# Your objective:
Please repeat all the entries. Nothing may differ.

# Information shown:
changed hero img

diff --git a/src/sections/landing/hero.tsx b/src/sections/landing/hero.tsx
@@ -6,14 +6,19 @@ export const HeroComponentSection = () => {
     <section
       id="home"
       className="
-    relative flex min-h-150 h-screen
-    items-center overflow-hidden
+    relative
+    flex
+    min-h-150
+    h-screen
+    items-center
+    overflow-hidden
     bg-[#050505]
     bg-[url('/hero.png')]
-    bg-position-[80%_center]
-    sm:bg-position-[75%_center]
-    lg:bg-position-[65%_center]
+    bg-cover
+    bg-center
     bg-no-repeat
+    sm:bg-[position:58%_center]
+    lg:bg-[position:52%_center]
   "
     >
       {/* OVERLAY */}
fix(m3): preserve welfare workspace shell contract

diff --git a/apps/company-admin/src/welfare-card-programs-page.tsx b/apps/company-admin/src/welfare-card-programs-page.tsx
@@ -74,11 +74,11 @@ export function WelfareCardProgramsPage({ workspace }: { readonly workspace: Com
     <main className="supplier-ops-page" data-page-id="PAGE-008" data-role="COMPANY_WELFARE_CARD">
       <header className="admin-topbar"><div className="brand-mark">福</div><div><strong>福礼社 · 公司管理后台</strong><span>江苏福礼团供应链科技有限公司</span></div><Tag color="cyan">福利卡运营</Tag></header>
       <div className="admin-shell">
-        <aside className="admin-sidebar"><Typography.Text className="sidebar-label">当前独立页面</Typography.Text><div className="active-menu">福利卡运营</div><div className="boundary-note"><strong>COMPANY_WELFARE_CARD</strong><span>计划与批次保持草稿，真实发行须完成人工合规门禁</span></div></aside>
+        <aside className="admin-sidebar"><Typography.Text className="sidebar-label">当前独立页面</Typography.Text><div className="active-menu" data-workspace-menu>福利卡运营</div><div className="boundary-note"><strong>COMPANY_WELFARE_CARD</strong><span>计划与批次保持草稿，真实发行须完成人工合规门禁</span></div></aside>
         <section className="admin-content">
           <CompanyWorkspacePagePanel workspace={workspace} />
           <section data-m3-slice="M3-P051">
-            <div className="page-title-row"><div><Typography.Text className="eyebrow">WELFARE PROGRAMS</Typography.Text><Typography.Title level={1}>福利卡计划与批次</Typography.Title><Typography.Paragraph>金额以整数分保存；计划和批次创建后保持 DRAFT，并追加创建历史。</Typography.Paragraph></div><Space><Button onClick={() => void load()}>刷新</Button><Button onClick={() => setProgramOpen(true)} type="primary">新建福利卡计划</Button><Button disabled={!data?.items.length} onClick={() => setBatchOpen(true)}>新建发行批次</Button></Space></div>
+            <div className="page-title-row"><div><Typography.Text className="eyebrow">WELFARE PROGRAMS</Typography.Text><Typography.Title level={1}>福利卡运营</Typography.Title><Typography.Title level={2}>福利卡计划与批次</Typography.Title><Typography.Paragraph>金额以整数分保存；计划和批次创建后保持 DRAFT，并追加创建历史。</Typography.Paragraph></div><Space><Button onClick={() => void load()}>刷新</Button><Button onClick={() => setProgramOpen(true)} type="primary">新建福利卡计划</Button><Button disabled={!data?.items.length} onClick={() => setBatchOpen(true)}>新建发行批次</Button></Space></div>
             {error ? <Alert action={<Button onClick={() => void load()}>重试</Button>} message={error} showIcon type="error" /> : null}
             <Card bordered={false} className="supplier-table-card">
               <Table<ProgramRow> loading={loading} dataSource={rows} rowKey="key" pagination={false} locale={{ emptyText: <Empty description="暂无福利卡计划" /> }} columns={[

# Exercise solution:
changed hero img

diff --git a/src/sections/landing/hero.tsx b/src/sections/landing/hero.tsx
@@ -6,14 +6,19 @@ export const HeroComponentSection = () => {
     <section
       id="home"
       className="
-    relative flex min-h-150 h-screen
-    items-center overflow-hidden
+    relative
+    flex
+    min-h-150
+    h-screen
+    items-center
+    overflow-hidden
     bg-[#050505]
     bg-[url('/hero.png')]
-    bg-position-[80%_center]
-    sm:bg-position-[75%_center]
-    lg:bg-position-[65%_center]
+    bg-cover
+    bg-center
     bg-no-repeat
+    sm:bg-[position:58%_center]
+    lg:bg-[position:52%_center]
   "
     >
       {/* OVERLAY */}
fix(m3): preserve welfare workspace shell contract

diff --git a/apps/company-admin/src/welfare-card-programs-page.tsx b/apps/company-admin/src/welfare-card-programs-page.tsx
@@ -74,11 +74,11 @@ export function WelfareCardProgramsPage({ workspace }: { readonly workspace: Com
     <main className="supplier-ops-page" data-page-id="PAGE-008" data-role="COMPANY_WELFARE_CARD">
       <header className="admin-topbar"><div className="brand-mark">福</div><div><strong>福礼社 · 公司管理后台</strong><span>江苏福礼团供应链科技有限公司</span></div><Tag color="cyan">福利卡运营</Tag></header>
       <div className="admin-shell">
-        <aside className="admin-sidebar"><Typography.Text className="sidebar-label">当前独立页面</Typography.Text><div className="active-menu">福利卡运营</div><div className="boundary-note"><strong>COMPANY_WELFARE_CARD</strong><span>计划与批次保持草稿，真实发行须完成人工合规门禁</span></div></aside>
+        <aside className="admin-sidebar"><Typography.Text className="sidebar-label">当前独立页面</Typography.Text><div className="active-menu" data-workspace-menu>福利卡运营</div><div className="boundary-note"><strong>COMPANY_WELFARE_CARD</strong><span>计划与批次保持草稿，真实发行须完成人工合规门禁</span></div></aside>
         <section className="admin-content">
           <CompanyWorkspacePagePanel workspace={workspace} />
           <section data-m3-slice="M3-P051">
-            <div className="page-title-row"><div><Typography.Text className="eyebrow">WELFARE PROGRAMS</Typography.Text><Typography.Title level={1}>福利卡计划与批次</Typography.Title><Typography.Paragraph>金额以整数分保存；计划和批次创建后保持 DRAFT，并追加创建历史。</Typography.Paragraph></div><Space><Button onClick={() => void load()}>刷新</Button><Button onClick={() => setProgramOpen(true)} type="primary">新建福利卡计划</Button><Button disabled={!data?.items.length} onClick={() => setBatchOpen(true)}>新建发行批次</Button></Space></div>
+            <div className="page-title-row"><div><Typography.Text className="eyebrow">WELFARE PROGRAMS</Typography.Text><Typography.Title level={1}>福利卡运营</Typography.Title><Typography.Title level={2}>福利卡计划与批次</Typography.Title><Typography.Paragraph>金额以整数分保存；计划和批次创建后保持 DRAFT，并追加创建历史。</Typography.Paragraph></div><Space><Button onClick={() => void load()}>刷新</Button><Button onClick={() => setProgramOpen(true)} type="primary">新建福利卡计划</Button><Button disabled={!data?.items.length} onClick={() => setBatchOpen(true)}>新建发行批次</Button></Space></div>
             {error ? <Alert action={<Button onClick={() => void load()}>重试</Button>} message={error} showIcon type="error" /> : null}
             <Card bordered={false} className="supplier-table-card">
               <Table<ProgramRow> loading={loading} dataSource={rows} rowKey="key" pagination={false} locale={{ emptyText: <Empty description="暂无福利卡计划" /> }} columns={[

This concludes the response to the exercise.